The simplest of ideas drove Mark Butler. “America has always loved the bargain,” he said last February. “It will never ever, ever go out of style. Ever.”

From that sprung one of the most unlikely business empires in America, Ollie’s Bargain Outlet, a publicly traded chain of 345 close-out stores that stretched from Massachusetts to Texas. Last year, it sold $1.2 billion worth of discounted goods—toys, soap, candles, pots, pans. Anything and everything Butler and his merchants could buy at a discount and sell cheap in no-frills stores positioned in the parts of America where bargains are mostly dearly prized. (“We could sell footballs one day, bras the next. Anything is possible,” Butler said.) Butler ignored the internet completely. Ollie’s sold absolutely nothing online, a head-spinning notion during this era of e-commerce.

In almost every imaginable way, Ollie’s was Butler, and Butler was Ollie’s. He was chairman, CEO, cofounder—creator. And now Ollie’s will have to make do without him. Butler died unexpectedly Sunday, age 61. “Mark was an exceptional entrepreneur, merchant, leader, philanthropist, friend and family man,” Richard Zannino, an Ollie’s board member, said in a statement. “Mark built a successful and enduring retail concept ... and delivered millions of bargains to our customers, while delivering exceptional shareholder value along the way.”
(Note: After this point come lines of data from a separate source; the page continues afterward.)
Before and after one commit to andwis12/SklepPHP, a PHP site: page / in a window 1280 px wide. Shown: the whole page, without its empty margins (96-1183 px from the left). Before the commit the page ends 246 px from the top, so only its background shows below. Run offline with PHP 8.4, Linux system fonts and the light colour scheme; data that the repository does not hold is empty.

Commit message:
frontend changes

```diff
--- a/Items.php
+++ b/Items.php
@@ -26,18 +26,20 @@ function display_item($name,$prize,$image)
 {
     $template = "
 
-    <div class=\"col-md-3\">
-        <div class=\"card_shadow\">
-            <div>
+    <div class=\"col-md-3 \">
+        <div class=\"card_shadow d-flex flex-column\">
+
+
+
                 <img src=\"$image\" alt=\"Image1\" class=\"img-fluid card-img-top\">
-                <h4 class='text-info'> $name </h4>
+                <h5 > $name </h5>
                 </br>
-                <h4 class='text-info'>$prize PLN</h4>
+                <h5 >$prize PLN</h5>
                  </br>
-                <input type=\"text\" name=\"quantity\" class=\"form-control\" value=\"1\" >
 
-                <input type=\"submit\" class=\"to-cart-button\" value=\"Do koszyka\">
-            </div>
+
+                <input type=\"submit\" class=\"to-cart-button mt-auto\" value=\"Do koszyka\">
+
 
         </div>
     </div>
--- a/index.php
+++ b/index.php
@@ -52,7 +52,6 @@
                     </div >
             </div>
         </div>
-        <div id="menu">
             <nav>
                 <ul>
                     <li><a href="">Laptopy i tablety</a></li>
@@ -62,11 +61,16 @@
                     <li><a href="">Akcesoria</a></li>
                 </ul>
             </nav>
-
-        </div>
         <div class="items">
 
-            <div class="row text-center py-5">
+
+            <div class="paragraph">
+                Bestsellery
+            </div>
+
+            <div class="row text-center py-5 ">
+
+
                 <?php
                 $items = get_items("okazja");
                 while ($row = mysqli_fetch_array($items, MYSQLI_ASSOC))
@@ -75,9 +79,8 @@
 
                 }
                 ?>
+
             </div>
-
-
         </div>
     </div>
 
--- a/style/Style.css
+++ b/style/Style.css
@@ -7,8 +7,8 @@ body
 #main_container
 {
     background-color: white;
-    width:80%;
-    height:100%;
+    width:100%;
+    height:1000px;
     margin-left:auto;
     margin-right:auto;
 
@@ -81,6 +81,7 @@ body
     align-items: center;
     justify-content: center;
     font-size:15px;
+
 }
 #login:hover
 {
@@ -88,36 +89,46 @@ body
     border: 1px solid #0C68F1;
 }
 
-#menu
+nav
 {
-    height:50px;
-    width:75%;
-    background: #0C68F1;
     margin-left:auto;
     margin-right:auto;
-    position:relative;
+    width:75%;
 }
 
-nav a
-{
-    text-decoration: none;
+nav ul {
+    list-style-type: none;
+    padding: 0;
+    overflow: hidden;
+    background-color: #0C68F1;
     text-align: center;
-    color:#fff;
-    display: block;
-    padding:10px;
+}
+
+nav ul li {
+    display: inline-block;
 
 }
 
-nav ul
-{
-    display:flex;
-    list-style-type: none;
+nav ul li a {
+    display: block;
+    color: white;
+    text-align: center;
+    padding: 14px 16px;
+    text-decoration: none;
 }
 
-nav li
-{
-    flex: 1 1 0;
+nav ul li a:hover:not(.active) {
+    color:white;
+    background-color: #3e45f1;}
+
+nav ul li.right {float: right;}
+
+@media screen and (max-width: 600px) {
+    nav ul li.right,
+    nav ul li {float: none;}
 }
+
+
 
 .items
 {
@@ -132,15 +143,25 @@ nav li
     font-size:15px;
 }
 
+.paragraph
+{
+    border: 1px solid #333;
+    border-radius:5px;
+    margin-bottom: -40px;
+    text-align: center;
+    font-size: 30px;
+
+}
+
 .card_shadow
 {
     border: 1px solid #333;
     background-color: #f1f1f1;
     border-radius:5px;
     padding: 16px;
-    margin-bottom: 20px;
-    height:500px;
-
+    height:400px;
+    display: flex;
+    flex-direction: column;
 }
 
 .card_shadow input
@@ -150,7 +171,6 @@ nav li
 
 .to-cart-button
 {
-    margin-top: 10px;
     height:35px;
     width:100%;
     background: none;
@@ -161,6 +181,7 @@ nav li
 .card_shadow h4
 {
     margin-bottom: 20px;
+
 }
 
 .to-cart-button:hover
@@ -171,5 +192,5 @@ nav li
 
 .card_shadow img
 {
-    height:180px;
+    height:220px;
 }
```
Ollie’s started as a single location in rural Mechanicsburg, Pennsylvania, in 1982. Butler was the youngest of four cofounders, including the company’s namesake, Ollie Rosenberg. For several decades, it puttered along in the Midatlantic, opening a handful of stores—until Butler took over the operation in 2003 and hit the accelerator. Ollie’s sped off, going from fewer than 30 stores in the early 2000s to several hundred ten years later, all of them profitable within a year of opening. Ollie’s went public in 2015, when revenue rested around $640 million.

Investor exuberance for a traditional retailer with a positive outlook on the world pushed Ollie’s stock to nearly $100 a share—nearly quadruple its IPO price—at several points in 2018 and last summer. That made Butler a billionaire, thanks largely to his roughly 15% stake in the firm. His fortune faded in the past few months amid a steep decline in the company’s shares, a drop caused by concerns that Butler and Ollie’s could not sustain the years-long frenetic pace of opening new stores. For the first time in decades, the future of Ollie’s will rest with someone else: John Swygert, the longtime chief operating officer now named the company’s interim president and CEO.

Having spent almost two decades at Ollie’s, Swygert is well steeped in what has made the business hum. Last winter, he was relishing a bonanza sale of wedding dresses that Butler had recently orchestrated. “The amount of notoriety we got from the concept—that we were selling wedding dresses at Ollie’s—was hugely successful,” he said. “That’s what Mark does that most people can’t do and can’t figure out how to do that. Most people don’t have the nerve to try to pull that off and make it happen.”

Follow me on Twitter. Send me a secure tip.

Abram Brown is a senior editor at Forbes, where he directs Forbes.com's features coverage and edits across Forbes magazine. As a writer, he has reporte...